Spinal Tumor Resection
Complete tumor resection (surgical removal) is usually the most effective treatment for spinal tumors, which can form inside the spinal cord; in the membranes covering the spinal cord; or between the membranes and the bones of the spine. Tumors that originate in spinal tissue are called primary spinal tumors; what causes them is unknown. Whether benign or malignant, spinal tumors can upset the connection between the brain and the nerves, or inhibit the spinal cord's blood supply. Spinal tumors can cause symptoms on one or both sides of the body.
Spinal Tumor Resection Procedure
Spinal tumor resection is performed under general anesthesia. An incision is made to expose the spinal cord and nerves, the tumor is removed, the incision is closed with (usually) staples or nylon suture, and a specimen of the tumor is sent to a lab for analysis. If the tumor is malignant, resection may be followed by radiation therapy to ensure that the malignancy is completely eradicated. Resection of a benign tumor can relieve compression on the spinal cord, thereby preventing nerve damage.
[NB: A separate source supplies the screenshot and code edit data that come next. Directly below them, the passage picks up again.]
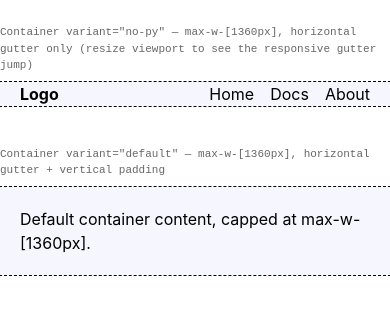
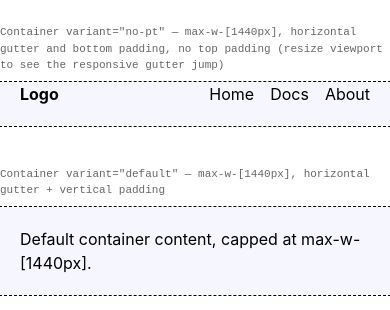
Before and after one commit to mahryme/mahry-ds, a React (Vite) app: page / in a window 390 px wide. Shown: the top 310 px of the page. Built offline with nearby package versions, Linux system fonts and the light colour scheme.

Commit message:
feat: update Container component to reflect variant name change and adjust responsive styles

```diff
--- a/src/components/atoms/container/Container.md
+++ b/src/components/atoms/container/Container.md
@@ -1,7 +1,7 @@
-Full-width layout wrapper that sets a section's horizontal page gutter and, in the default variant, its vertical padding. Content is placed inside it; a section holds one Container. On desktop, content is capped at 1360 and the container is centred once the viewport exceeds 1440. Carries no background of its own.
+Full-width layout wrapper that sets a section's horizontal page gutter and vertical padding. Content is placed inside it; a section holds one Container. On desktop, content is capped at 1376 and the container is centred once the viewport exceeds 1440. Carries no background of its own.
 
 ## Variants
 
 **default** — adds vertical padding on top of the horizontal gutter; for a section that stands alone, with no adjacent band supplying its top and bottom spacing, e.g. the home section, which holds its own header.
 
-**no-py** — horizontal gutter only, no vertical padding; for a section that sits between bands that already supply vertical spacing, e.g. the header and footer on the article and cases pages. Content starts at the container's top edge.
+**no-pt** — horizontal gutter and bottom padding, no top padding; for an internal page reached from elsewhere, where the header and breadcrumbs already set the top spacing, e.g. the case study and article pages. Content starts at the container's top edge.
--- a/src/components/atoms/container/Container.tsx
+++ b/src/components/atoms/container/Container.tsx
@@ -2,11 +2,11 @@ import * as React from "react";
 import { cva, type VariantProps } from "class-variance-authority";
 import { cn } from "../../../lib/utils";
 
-export const containerVariants = cva("mx-auto w-full max-w-[1360px]", {
+export const containerVariants = cva("mx-auto w-full max-w-[1440px]", {
     variants: {
         variant: {
-            default: "px-5 py-5 md:px-10 md:py-8",
-            "no-py": "px-5 py-0 md:px-10 md:py-0",
+            default: "px-5 py-5 md:px-8 md:py-8",
+            "no-pt": "px-5 pt-0 pb-5 md:px-8 md:pt-0 md:pb-8",
         },
     },
     defaultVariants: { variant: "default" },
--- a/src/main.tsx
+++ b/src/main.tsx
@@ -28,11 +28,11 @@ createRoot(document.getElementById("root")!).render(
         <div style={{ display: "grid", gap: 40, padding: "24px 0" }}>
             <section>
                 <Label>
-                    Container variant=&quot;no-py&quot; — max-w-[1360px], horizontal
-                    gutter only (resize viewport to see the responsive
-                    gutter jump)
+                    Container variant=&quot;no-pt&quot; — max-w-[1440px],
+                    horizontal gutter and bottom padding, no top padding
+                    (resize viewport to see the responsive gutter jump)
                 </Label>
-                <Container variant="no-py" style={boundary}>
+                <Container variant="no-pt" style={boundary}>
                     <div
                         style={{
                             display: "flex",
@@ -52,11 +52,11 @@ createRoot(document.getElementById("root")!).render(
 
             <section>
                 <Label>
-                    Container variant=&quot;default&quot; — max-w-[1360px],
+                    Container variant=&quot;default&quot; — max-w-[1440px],
                     horizontal gutter + vertical padding
                 </Label>
                 <Container style={boundary}>
-                    <p>Default container content, capped at max-w-[1360px].</p>
+                    <p>Default container content, capped at max-w-[1440px].</p>
                 </Container>
             </section>
         </div>
```
Also changed, not shown: 2 other files (tests, documents, lock files or other folders).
Recovery from Spinal Tumor Resection
After spinal tumor resection, a hospital stay of a few days is usually required; any pain is usually managed with oral analgesics. Bedrest is recommended to speed healing. Depending upon whether the tumor caused significant neurological damage prior to its being removed, physical therapy or rehabilitation may be needed. Strenuous activity is prohibited until approved by the surgeon.